The darkness of Black Girl was heart-wrenching, lonely and quiet. Although a soft bass guitar and piano played for the majority of the act, there were moments of silence in which the sound of tap dancing actually became the music. The dancers had two small platforms that accentuated the sounds of their tap dancing. The use of the stage was limited, as was the lighting. For the first time during the work, it was clear where Brown wanted her audience to focus.

By comparing the Mammy character to recent black sitcoms, Camille Brown exposed the influence that racial misconceptions have on our society to this day. Her self-discovery as an independent artist in Black Girl and her exploration of the resonance of African-American folklores in African-American lives in The New Second Line is a form of acknowledgement of the power of black individuals. She pays homage to those who played offensively stereotypical roles in order to make it in the media industry. Although Brown is primarily a dancer with a troupe, she also tells the story of black women through multiple media.

After the performance, the dancers quickly ran back out onstage and sat for a talkback with the audience, moderated by Sandra L. Burton, dance professor at the College.
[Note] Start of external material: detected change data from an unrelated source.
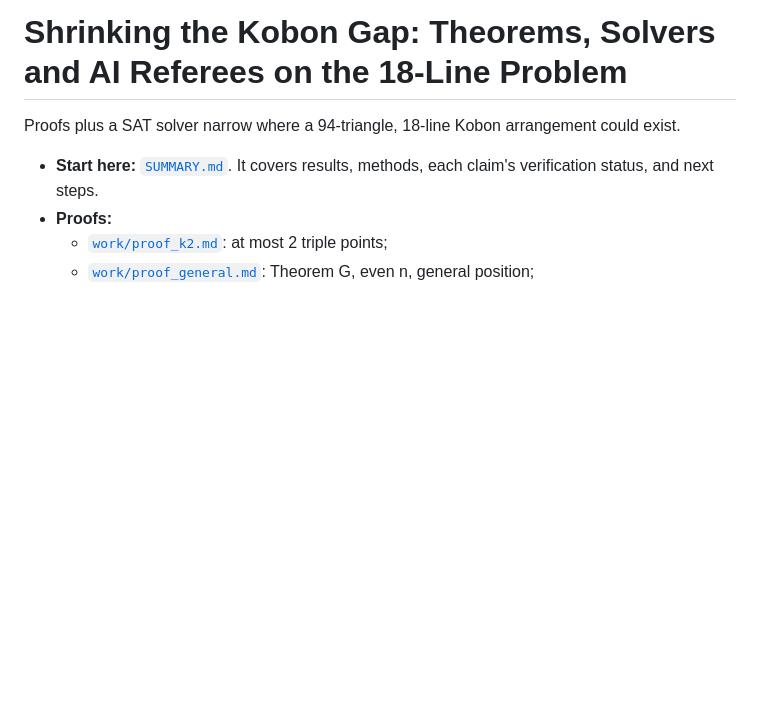
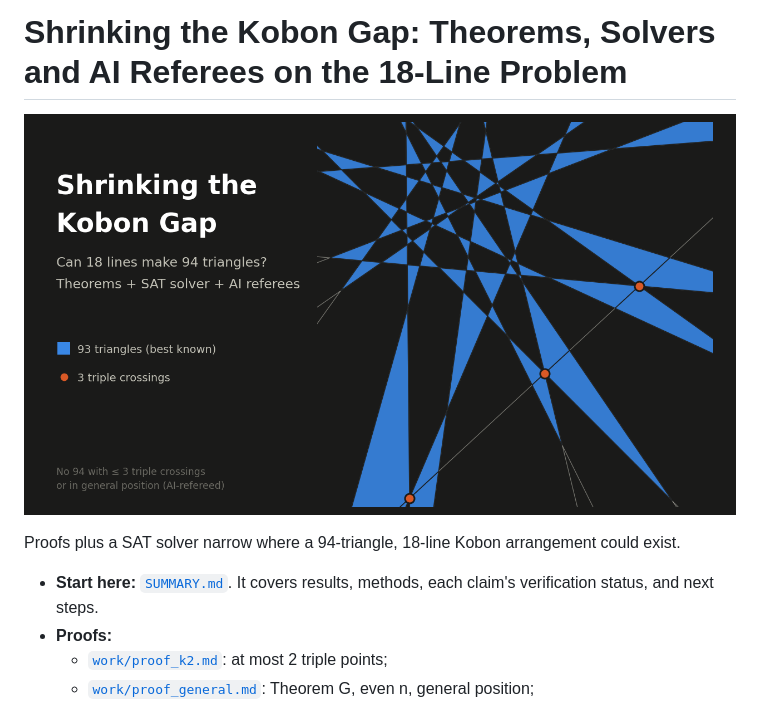
Before and after one commit to srirangam-r/kobon_triangles, a Markdown page: README.md, the part around the change. Drawn GitHub-style; pictures changed too: assets/thumbnail.png (added); blank space fills up the shorter version.

Commit message:
Add project thumbnail (gallery 93 with its 3 triple crossings); C16 claim row
Co-Authored-By: Claude Opus 5.5 (1M context) <noreply@anthropic.com>

```diff
--- a/README.md
+++ b/README.md
@@ -1,4 +1,6 @@
 # Shrinking the Kobon Gap: Theorems, Solvers and AI Referees on the 18-Line Problem
+
+![18 lines, 93 triangles, 3 triple crossings](assets/thumbnail.png)
 
 Proofs plus a SAT solver narrow where a 94-triangle, 18-line Kobon arrangement could exist.
 
```
Also changed, not shown: work/loop/ledger.md (+1 -0 lines), 1 other file.
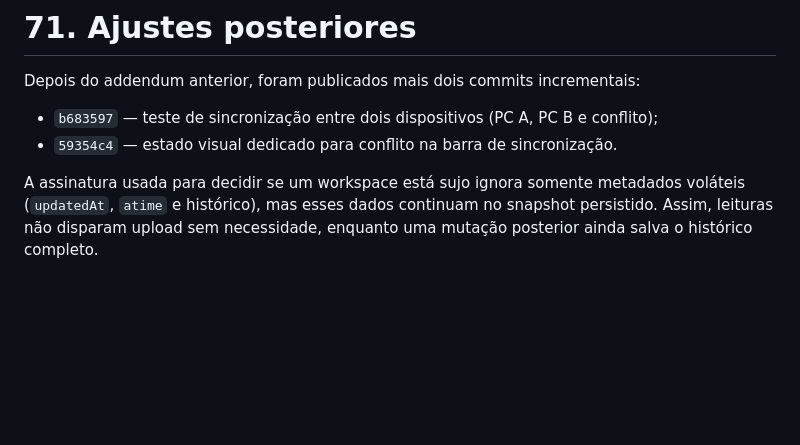
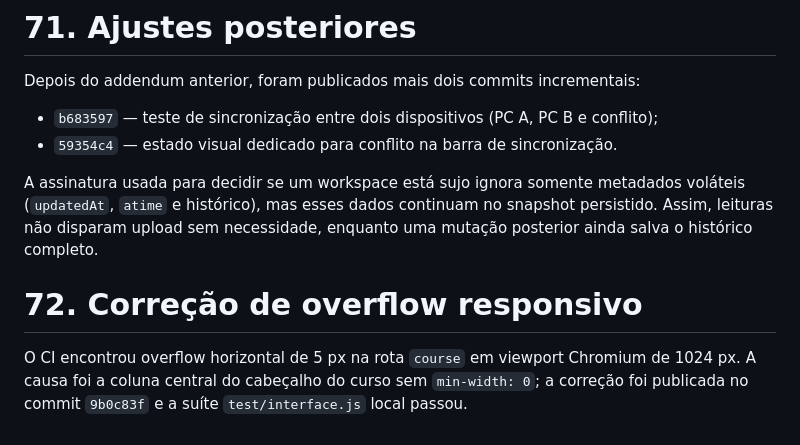
Before and after one commit to Migas08/Terminalis, a Markdown page: PROJECT_CONTEXT_TERMINALIS.md, the part around the change. GitHub-like rendering; blank space fills up the shorter version.

Commit message:
docs: registra correção de overflow na interface

```diff
--- a/PROJECT_CONTEXT_TERMINALIS.md
+++ b/PROJECT_CONTEXT_TERMINALIS.md
@@ -1662,3 +1662,8 @@ Depois do addendum anterior, foram publicados mais dois commits incrementais:
 - `59354c4` — estado visual dedicado para conflito na barra de sincronização.
 
 A assinatura usada para decidir se um workspace está sujo ignora somente metadados voláteis (`updatedAt`, `atime` e histórico), mas esses dados continuam no snapshot persistido. Assim, leituras não disparam upload sem necessidade, enquanto uma mutação posterior ainda salva o histórico completo.
+
+
+# 72. Correção de overflow responsivo
+
+O CI encontrou overflow horizontal de 5 px na rota `course` em viewport Chromium de 1024 px. A causa foi a coluna central do cabeçalho do curso sem `min-width: 0`; a correção foi publicada no commit `9b0c83f` e a suíte `test/interface.js` local passou.
```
Brown specifically sought constructive criticism of her last piece, Black Girl, as the work is still being completed. Although most audience members praised her work, one individual claimed that she ignored the black man’s voice in her work, although black men and women face many of the same societal challenges. Pianist Patterson responded that the black man’s voice does not physically have to be present for his voice to be there. Patterson said that throughout the piece, he could find his place, although the work was not specifically made about his struggle. Brown also responded, saying that it is not wrong to be specific about one’s work and focus on black women. She is not denouncing the experience of black men simply by speaking about black women. When she asked the gentleman whether white men and white women have the same struggles given that he claimed that black men and women do, and he responded with a hesitant yes, it was clear that there was not enough time within the last minute to fully address the issue. This last dialogue epitomizes the reason why we need works like Brown’s. We do not live in a post-racial, post-gender society, and the scars left by our history continue to shape our thoughts.